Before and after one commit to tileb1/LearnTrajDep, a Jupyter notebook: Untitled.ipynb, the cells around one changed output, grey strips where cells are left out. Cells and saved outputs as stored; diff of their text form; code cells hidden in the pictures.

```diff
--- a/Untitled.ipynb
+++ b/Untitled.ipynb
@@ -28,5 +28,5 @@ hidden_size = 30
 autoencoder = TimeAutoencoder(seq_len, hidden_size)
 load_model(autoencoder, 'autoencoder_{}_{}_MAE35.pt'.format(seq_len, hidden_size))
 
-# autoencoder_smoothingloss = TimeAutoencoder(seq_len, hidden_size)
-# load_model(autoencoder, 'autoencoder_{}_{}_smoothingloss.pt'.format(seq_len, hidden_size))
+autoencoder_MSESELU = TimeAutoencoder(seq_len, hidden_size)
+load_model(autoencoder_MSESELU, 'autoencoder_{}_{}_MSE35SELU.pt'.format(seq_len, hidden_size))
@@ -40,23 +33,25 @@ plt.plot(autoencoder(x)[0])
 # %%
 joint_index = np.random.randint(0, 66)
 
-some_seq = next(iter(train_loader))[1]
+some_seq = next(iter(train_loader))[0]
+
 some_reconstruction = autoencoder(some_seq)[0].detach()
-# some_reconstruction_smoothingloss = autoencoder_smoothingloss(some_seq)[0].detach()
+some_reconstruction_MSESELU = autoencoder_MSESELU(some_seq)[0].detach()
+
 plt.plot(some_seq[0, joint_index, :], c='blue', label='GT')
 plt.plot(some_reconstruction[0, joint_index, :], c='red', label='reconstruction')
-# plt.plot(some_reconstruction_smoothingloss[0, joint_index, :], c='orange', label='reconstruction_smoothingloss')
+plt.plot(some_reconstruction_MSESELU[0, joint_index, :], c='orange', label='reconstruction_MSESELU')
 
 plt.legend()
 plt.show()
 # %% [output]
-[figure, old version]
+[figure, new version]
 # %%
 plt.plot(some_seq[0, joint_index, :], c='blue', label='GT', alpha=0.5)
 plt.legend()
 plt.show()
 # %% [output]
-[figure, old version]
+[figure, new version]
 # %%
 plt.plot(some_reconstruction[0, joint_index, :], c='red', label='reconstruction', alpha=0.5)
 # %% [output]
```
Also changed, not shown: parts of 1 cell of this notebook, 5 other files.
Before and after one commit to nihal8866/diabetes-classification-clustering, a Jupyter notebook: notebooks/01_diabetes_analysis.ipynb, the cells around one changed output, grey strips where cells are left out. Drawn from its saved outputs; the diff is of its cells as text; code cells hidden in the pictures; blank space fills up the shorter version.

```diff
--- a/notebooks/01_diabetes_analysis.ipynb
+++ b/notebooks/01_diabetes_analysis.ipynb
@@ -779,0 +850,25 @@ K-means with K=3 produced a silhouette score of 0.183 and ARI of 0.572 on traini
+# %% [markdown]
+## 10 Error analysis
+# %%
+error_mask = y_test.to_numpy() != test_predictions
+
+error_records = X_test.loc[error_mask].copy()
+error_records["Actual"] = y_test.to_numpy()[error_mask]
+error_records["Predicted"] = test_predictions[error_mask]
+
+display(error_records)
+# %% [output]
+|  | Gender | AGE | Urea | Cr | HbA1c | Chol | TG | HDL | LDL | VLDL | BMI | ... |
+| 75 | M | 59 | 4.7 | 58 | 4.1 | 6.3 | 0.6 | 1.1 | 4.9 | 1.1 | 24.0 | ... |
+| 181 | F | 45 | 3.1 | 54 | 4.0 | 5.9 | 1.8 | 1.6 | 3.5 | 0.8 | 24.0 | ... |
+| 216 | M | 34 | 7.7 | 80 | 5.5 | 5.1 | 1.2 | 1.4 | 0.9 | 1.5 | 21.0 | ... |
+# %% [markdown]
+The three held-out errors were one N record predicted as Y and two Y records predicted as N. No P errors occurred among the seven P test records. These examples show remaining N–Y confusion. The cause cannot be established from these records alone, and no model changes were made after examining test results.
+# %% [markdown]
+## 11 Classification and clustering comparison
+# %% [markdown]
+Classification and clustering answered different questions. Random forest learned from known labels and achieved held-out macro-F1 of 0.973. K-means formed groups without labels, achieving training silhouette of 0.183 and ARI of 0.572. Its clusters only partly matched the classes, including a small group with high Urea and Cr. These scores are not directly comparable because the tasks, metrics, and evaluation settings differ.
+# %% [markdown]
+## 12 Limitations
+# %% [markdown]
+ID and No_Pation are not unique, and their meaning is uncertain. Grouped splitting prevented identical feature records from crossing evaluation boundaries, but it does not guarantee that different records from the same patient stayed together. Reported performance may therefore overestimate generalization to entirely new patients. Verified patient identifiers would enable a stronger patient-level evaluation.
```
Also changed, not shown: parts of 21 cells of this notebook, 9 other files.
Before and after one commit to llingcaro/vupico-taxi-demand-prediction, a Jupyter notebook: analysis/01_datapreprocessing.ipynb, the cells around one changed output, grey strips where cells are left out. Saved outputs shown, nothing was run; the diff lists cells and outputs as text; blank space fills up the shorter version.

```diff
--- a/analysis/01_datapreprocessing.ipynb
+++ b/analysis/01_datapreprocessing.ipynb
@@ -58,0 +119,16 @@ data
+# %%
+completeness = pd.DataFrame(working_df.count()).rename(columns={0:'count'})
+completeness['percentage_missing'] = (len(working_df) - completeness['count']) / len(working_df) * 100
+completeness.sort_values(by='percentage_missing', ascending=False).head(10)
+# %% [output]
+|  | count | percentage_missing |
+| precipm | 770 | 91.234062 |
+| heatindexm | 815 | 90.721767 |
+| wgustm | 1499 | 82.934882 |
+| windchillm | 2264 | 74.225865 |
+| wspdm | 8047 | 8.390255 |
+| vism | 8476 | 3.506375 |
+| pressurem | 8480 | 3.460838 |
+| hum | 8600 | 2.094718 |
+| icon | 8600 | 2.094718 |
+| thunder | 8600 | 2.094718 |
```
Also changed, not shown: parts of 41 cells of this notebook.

PROBLEM STATEMENT
Each line in the material above must be retyped without alteration.

EXPECTED ANSWER
Before and after one commit to tileb1/LearnTrajDep, a Jupyter notebook: Untitled.ipynb, the cells around one changed output, grey strips where cells are left out. Cells and saved outputs as stored; diff of their text form; code cells hidden in the pictures.

```diff
--- a/Untitled.ipynb
+++ b/Untitled.ipynb
@@ -28,5 +28,5 @@ hidden_size = 30
 autoencoder = TimeAutoencoder(seq_len, hidden_size)
 load_model(autoencoder, 'autoencoder_{}_{}_MAE35.pt'.format(seq_len, hidden_size))
 
-# autoencoder_smoothingloss = TimeAutoencoder(seq_len, hidden_size)
-# load_model(autoencoder, 'autoencoder_{}_{}_smoothingloss.pt'.format(seq_len, hidden_size))
+autoencoder_MSESELU = TimeAutoencoder(seq_len, hidden_size)
+load_model(autoencoder_MSESELU, 'autoencoder_{}_{}_MSE35SELU.pt'.format(seq_len, hidden_size))
@@ -40,23 +33,25 @@ plt.plot(autoencoder(x)[0])
 # %%
 joint_index = np.random.randint(0, 66)
 
-some_seq = next(iter(train_loader))[1]
+some_seq = next(iter(train_loader))[0]
+
 some_reconstruction = autoencoder(some_seq)[0].detach()
-# some_reconstruction_smoothingloss = autoencoder_smoothingloss(some_seq)[0].detach()
+some_reconstruction_MSESELU = autoencoder_MSESELU(some_seq)[0].detach()
+
 plt.plot(some_seq[0, joint_index, :], c='blue', label='GT')
 plt.plot(some_reconstruction[0, joint_index, :], c='red', label='reconstruction')
-# plt.plot(some_reconstruction_smoothingloss[0, joint_index, :], c='orange', label='reconstruction_smoothingloss')
+plt.plot(some_reconstruction_MSESELU[0, joint_index, :], c='orange', label='reconstruction_MSESELU')
 
 plt.legend()
 plt.show()
 # %% [output]
-[figure, old version]
+[figure, new version]
 # %%
 plt.plot(some_seq[0, joint_index, :], c='blue', label='GT', alpha=0.5)
 plt.legend()
 plt.show()
 # %% [output]
-[figure, old version]
+[figure, new version]
 # %%
 plt.plot(some_reconstruction[0, joint_index, :], c='red', label='reconstruction', alpha=0.5)
 # %% [output]
```
Also changed, not shown: parts of 1 cell of this notebook, 5 other files.
Before and after one commit to nihal8866/diabetes-classification-clustering, a Jupyter notebook: notebooks/01_diabetes_analysis.ipynb, the cells around one changed output, grey strips where cells are left out. Drawn from its saved outputs; the diff is of its cells as text; code cells hidden in the pictures; blank space fills up the shorter version.

```diff
--- a/notebooks/01_diabetes_analysis.ipynb
+++ b/notebooks/01_diabetes_analysis.ipynb
@@ -779,0 +850,25 @@ K-means with K=3 produced a silhouette score of 0.183 and ARI of 0.572 on traini
+# %% [markdown]
+## 10 Error analysis
+# %%
+error_mask = y_test.to_numpy() != test_predictions
+
+error_records = X_test.loc[error_mask].copy()
+error_records["Actual"] = y_test.to_numpy()[error_mask]
+error_records["Predicted"] = test_predictions[error_mask]
+
+display(error_records)
+# %% [output]
+|  | Gender | AGE | Urea | Cr | HbA1c | Chol | TG | HDL | LDL | VLDL | BMI | ... |
+| 75 | M | 59 | 4.7 | 58 | 4.1 | 6.3 | 0.6 | 1.1 | 4.9 | 1.1 | 24.0 | ... |
+| 181 | F | 45 | 3.1 | 54 | 4.0 | 5.9 | 1.8 | 1.6 | 3.5 | 0.8 | 24.0 | ... |
+| 216 | M | 34 | 7.7 | 80 | 5.5 | 5.1 | 1.2 | 1.4 | 0.9 | 1.5 | 21.0 | ... |
+# %% [markdown]
+The three held-out errors were one N record predicted as Y and two Y records predicted as N. No P errors occurred among the seven P test records. These examples show remaining N–Y confusion. The cause cannot be established from these records alone, and no model changes were made after examining test results.
+# %% [markdown]
+## 11 Classification and clustering comparison
+# %% [markdown]
+Classification and clustering answered different questions. Random forest learned from known labels and achieved held-out macro-F1 of 0.973. K-means formed groups without labels, achieving training silhouette of 0.183 and ARI of 0.572. Its clusters only partly matched the classes, including a small group with high Urea and Cr. These scores are not directly comparable because the tasks, metrics, and evaluation settings differ.
+# %% [markdown]
+## 12 Limitations
+# %% [markdown]
+ID and No_Pation are not unique, and their meaning is uncertain. Grouped splitting prevented identical feature records from crossing evaluation boundaries, but it does not guarantee that different records from the same patient stayed together. Reported performance may therefore overestimate generalization to entirely new patients. Verified patient identifiers would enable a stronger patient-level evaluation.
```
Also changed, not shown: parts of 21 cells of this notebook, 9 other files.
Before and after one commit to llingcaro/vupico-taxi-demand-prediction, a Jupyter notebook: analysis/01_datapreprocessing.ipynb, the cells around one changed output, grey strips where cells are left out. Saved outputs shown, nothing was run; the diff lists cells and outputs as text; blank space fills up the shorter version.

```diff
--- a/analysis/01_datapreprocessing.ipynb
+++ b/analysis/01_datapreprocessing.ipynb
@@ -58,0 +119,16 @@ data
+# %%
+completeness = pd.DataFrame(working_df.count()).rename(columns={0:'count'})
+completeness['percentage_missing'] = (len(working_df) - completeness['count']) / len(working_df) * 100
+completeness.sort_values(by='percentage_missing', ascending=False).head(10)
+# %% [output]
+|  | count | percentage_missing |
+| precipm | 770 | 91.234062 |
+| heatindexm | 815 | 90.721767 |
+| wgustm | 1499 | 82.934882 |
+| windchillm | 2264 | 74.225865 |
+| wspdm | 8047 | 8.390255 |
+| vism | 8476 | 3.506375 |
+| pressurem | 8480 | 3.460838 |
+| hum | 8600 | 2.094718 |
+| icon | 8600 | 2.094718 |
+| thunder | 8600 | 2.094718 |
```
Also changed, not shown: parts of 41 cells of this notebook.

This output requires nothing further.